* [Exercise directions]: Skip the pictures and repeat each line of the data exactly.

* [Material shown]:
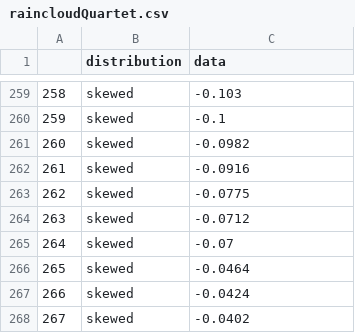
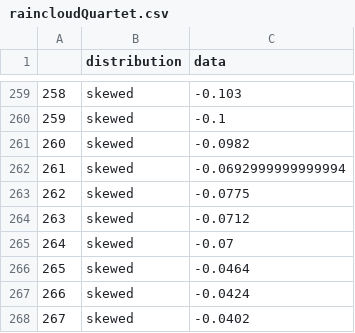
Before and after one commit to vincentott/raincloudQuartet, a CSV file: raincloudQuartet_R/quartetData/raincloudQuartet.csv, drawn as a sheet; only a part is shown, gaps mark what is left out.

```diff
--- a/raincloudQuartet_R/quartetData/raincloudQuartet.csv
+++ b/raincloudQuartet_R/quartetData/raincloudQuartet.csv
@@ -261,3 +261,3 @@
 "260","skewed",-0.0982
-"261","skewed",-0.0916
+"261","skewed",-0.0692999999999994
 "262","skewed",-0.0775
```
Also changed, not shown: raincloudQuartet_R/quartetData/skewedData.csv, 1 other file.
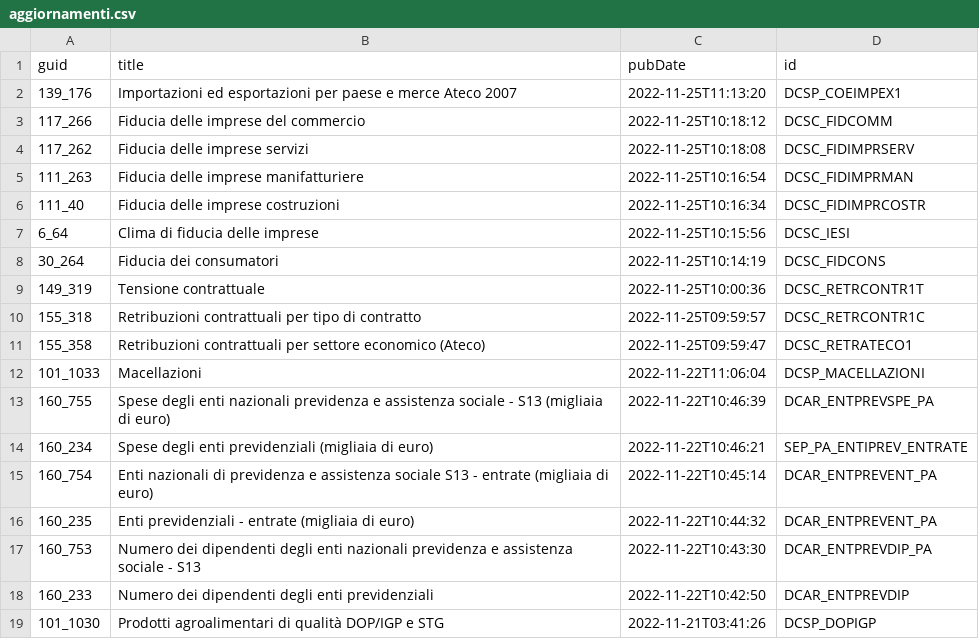
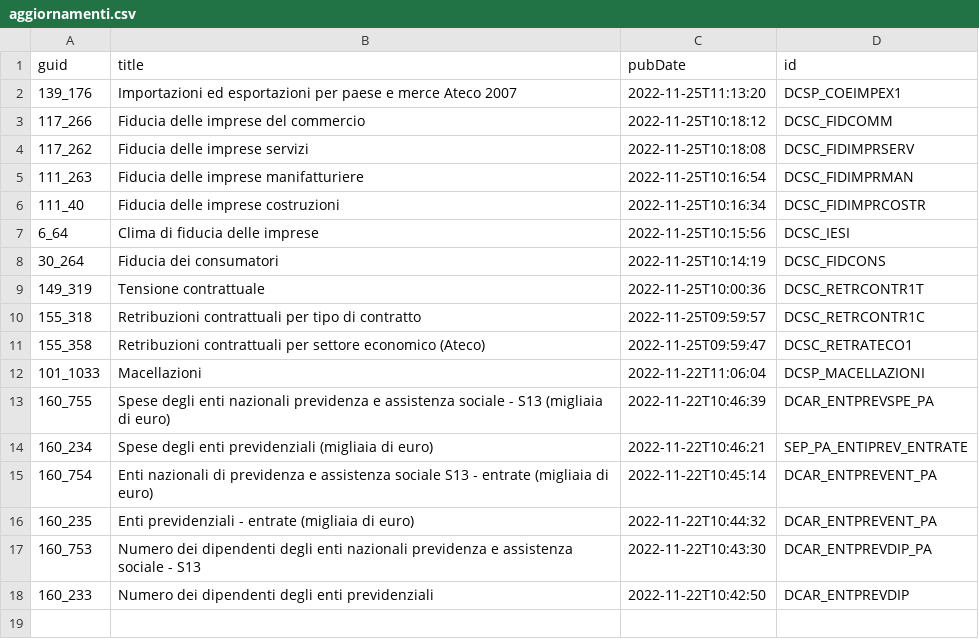
Before and after one commit to ondata/guida-api-istat, a CSV file: risorse/aggiornamenti.csv, drawn as a sheet; the diff names each change by its address in the sheet, - before the commit and + after, or states it on an @@ line.

```diff
--- a/risorse/aggiornamenti.csv
+++ b/risorse/aggiornamenti.csv
-row 19: 101_1030 | Prodotti agroalimentari di qualità DOP/IGP e STG | 2022-11-21T03:41:26 | DCSP_DOPIGP
```
Also changed, not shown: 1 other file.
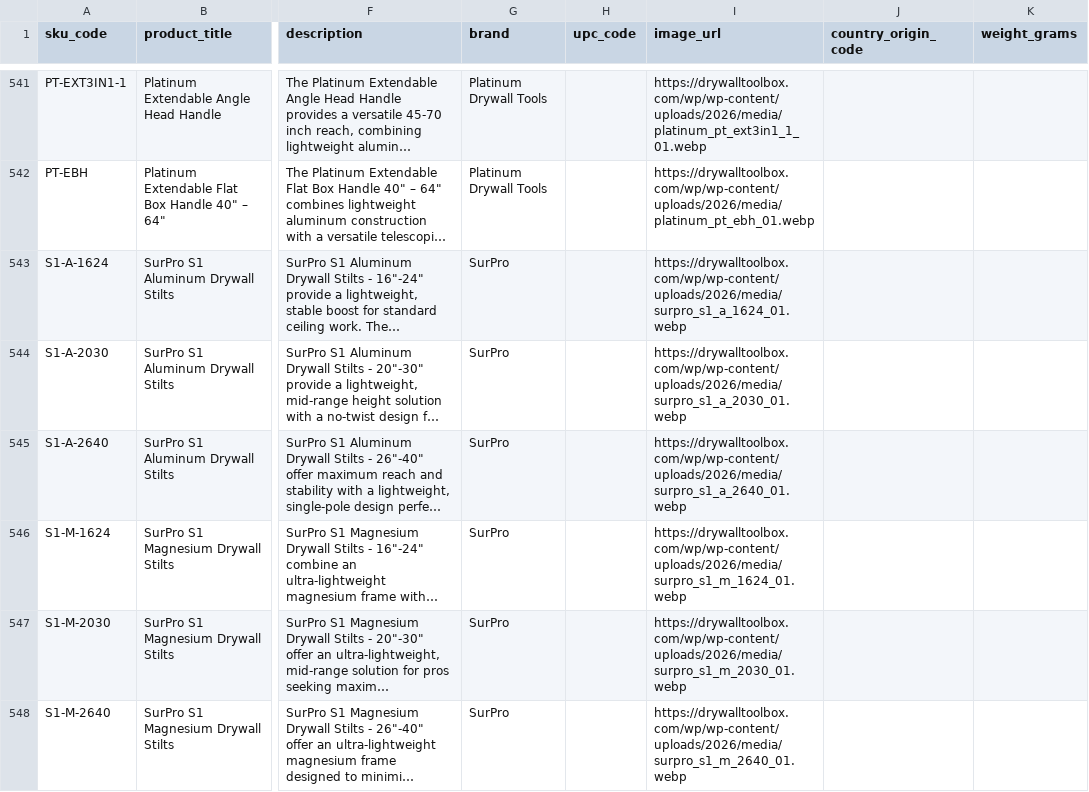
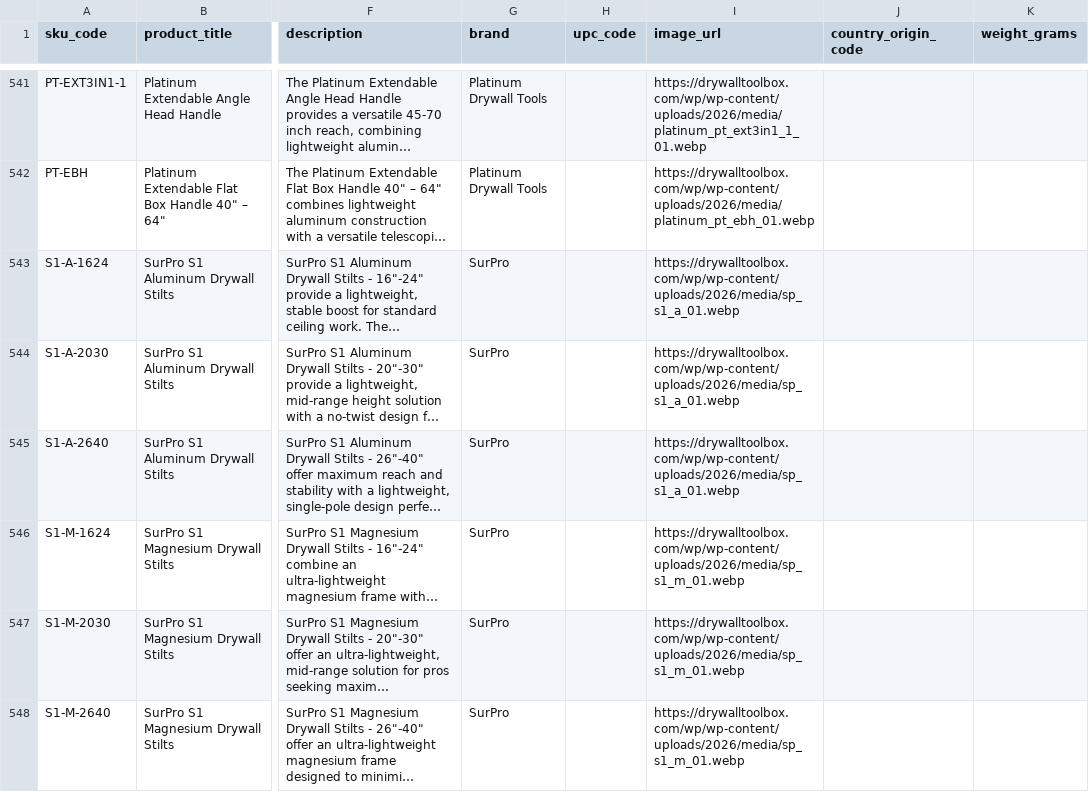
Before and after one commit to elliotttmiller/launch-dtb, a CSV file: products/launch/official/veeqo_inventory.csv, drawn as a sheet; only a part is shown, gaps mark what is left out; long unchanged cells end in …; the diff covers the shown part only; the diff names each change by its address in the sheet, - before the commit and + after, or states it on an @@ line.

```diff
--- a/products/launch/official/veeqo_inventory.csv
+++ b/products/launch/official/veeqo_inventory.csv
-I543 (image_url): https://drywalltoolbox.com/wp/wp-content/uploads/2026/media/surpro_s1_a_1624_01.webp
+I543 (image_url): https://drywalltoolbox.com/wp/wp-content/uploads/2026/media/sp_s1_a_01.webp
-I544 (image_url): https://drywalltoolbox.com/wp/wp-content/uploads/2026/media/surpro_s1_a_2030_01.webp
+I544 (image_url): https://drywalltoolbox.com/wp/wp-content/uploads/2026/media/sp_s1_a_01.webp
-I545 (image_url): https://drywalltoolbox.com/wp/wp-content/uploads/2026/media/surpro_s1_a_2640_01.webp
+I545 (image_url): https://drywalltoolbox.com/wp/wp-content/uploads/2026/media/sp_s1_a_01.webp
-I546 (image_url): https://drywalltoolbox.com/wp/wp-content/uploads/2026/media/surpro_s1_m_1624_01.webp
+I546 (image_url): https://drywalltoolbox.com/wp/wp-content/uploads/2026/media/sp_s1_m_01.webp
-I547 (image_url): https://drywalltoolbox.com/wp/wp-content/uploads/2026/media/surpro_s1_m_2030_01.webp
+I547 (image_url): https://drywalltoolbox.com/wp/wp-content/uploads/2026/media/sp_s1_m_01.webp
-I548 (image_url): https://drywalltoolbox.com/wp/wp-content/uploads/2026/media/surpro_s1_m_2640_01.webp
+I548 (image_url): https://drywalltoolbox.com/wp/wp-content/uploads/2026/media/sp_s1_m_01.webp
```
Also changed, not shown: 14 edited cells elsewhere in this file, 2 other files.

* [Solution for this task]:
Before and after one commit to vincentott/raincloudQuartet, a CSV file: raincloudQuartet_R/quartetData/raincloudQuartet.csv, drawn as a sheet; only a part is shown, gaps mark what is left out.

```diff
--- a/raincloudQuartet_R/quartetData/raincloudQuartet.csv
+++ b/raincloudQuartet_R/quartetData/raincloudQuartet.csv
@@ -261,3 +261,3 @@
 "260","skewed",-0.0982
-"261","skewed",-0.0916
+"261","skewed",-0.0692999999999994
 "262","skewed",-0.0775
```
Also changed, not shown: raincloudQuartet_R/quartetData/skewedData.csv, 1 other file.
Before and after one commit to ondata/guida-api-istat, a CSV file: risorse/aggiornamenti.csv, drawn as a sheet; the diff names each change by its address in the sheet, - before the commit and + after, or states it on an @@ line.

```diff
--- a/risorse/aggiornamenti.csv
+++ b/risorse/aggiornamenti.csv
-row 19: 101_1030 | Prodotti agroalimentari di qualità DOP/IGP e STG | 2022-11-21T03:41:26 | DCSP_DOPIGP
```
Also changed, not shown: 1 other file.
Before and after one commit to elliotttmiller/launch-dtb, a CSV file: products/launch/official/veeqo_inventory.csv, drawn as a sheet; only a part is shown, gaps mark what is left out; long unchanged cells end in …; the diff covers the shown part only; the diff names each change by its address in the sheet, - before the commit and + after, or states it on an @@ line.

```diff
--- a/products/launch/official/veeqo_inventory.csv
+++ b/products/launch/official/veeqo_inventory.csv
-I543 (image_url): https://drywalltoolbox.com/wp/wp-content/uploads/2026/media/surpro_s1_a_1624_01.webp
+I543 (image_url): https://drywalltoolbox.com/wp/wp-content/uploads/2026/media/sp_s1_a_01.webp
-I544 (image_url): https://drywalltoolbox.com/wp/wp-content/uploads/2026/media/surpro_s1_a_2030_01.webp
+I544 (image_url): https://drywalltoolbox.com/wp/wp-content/uploads/2026/media/sp_s1_a_01.webp
-I545 (image_url): https://drywalltoolbox.com/wp/wp-content/uploads/2026/media/surpro_s1_a_2640_01.webp
+I545 (image_url): https://drywalltoolbox.com/wp/wp-content/uploads/2026/media/sp_s1_a_01.webp
-I546 (image_url): https://drywalltoolbox.com/wp/wp-content/uploads/2026/media/surpro_s1_m_1624_01.webp
+I546 (image_url): https://drywalltoolbox.com/wp/wp-content/uploads/2026/media/sp_s1_m_01.webp
-I547 (image_url): https://drywalltoolbox.com/wp/wp-content/uploads/2026/media/surpro_s1_m_2030_01.webp
+I547 (image_url): https://drywalltoolbox.com/wp/wp-content/uploads/2026/media/sp_s1_m_01.webp
-I548 (image_url): https://drywalltoolbox.com/wp/wp-content/uploads/2026/media/surpro_s1_m_2640_01.webp
+I548 (image_url): https://drywalltoolbox.com/wp/wp-content/uploads/2026/media/sp_s1_m_01.webp
```
Also changed, not shown: 14 edited cells elsewhere in this file, 2 other files.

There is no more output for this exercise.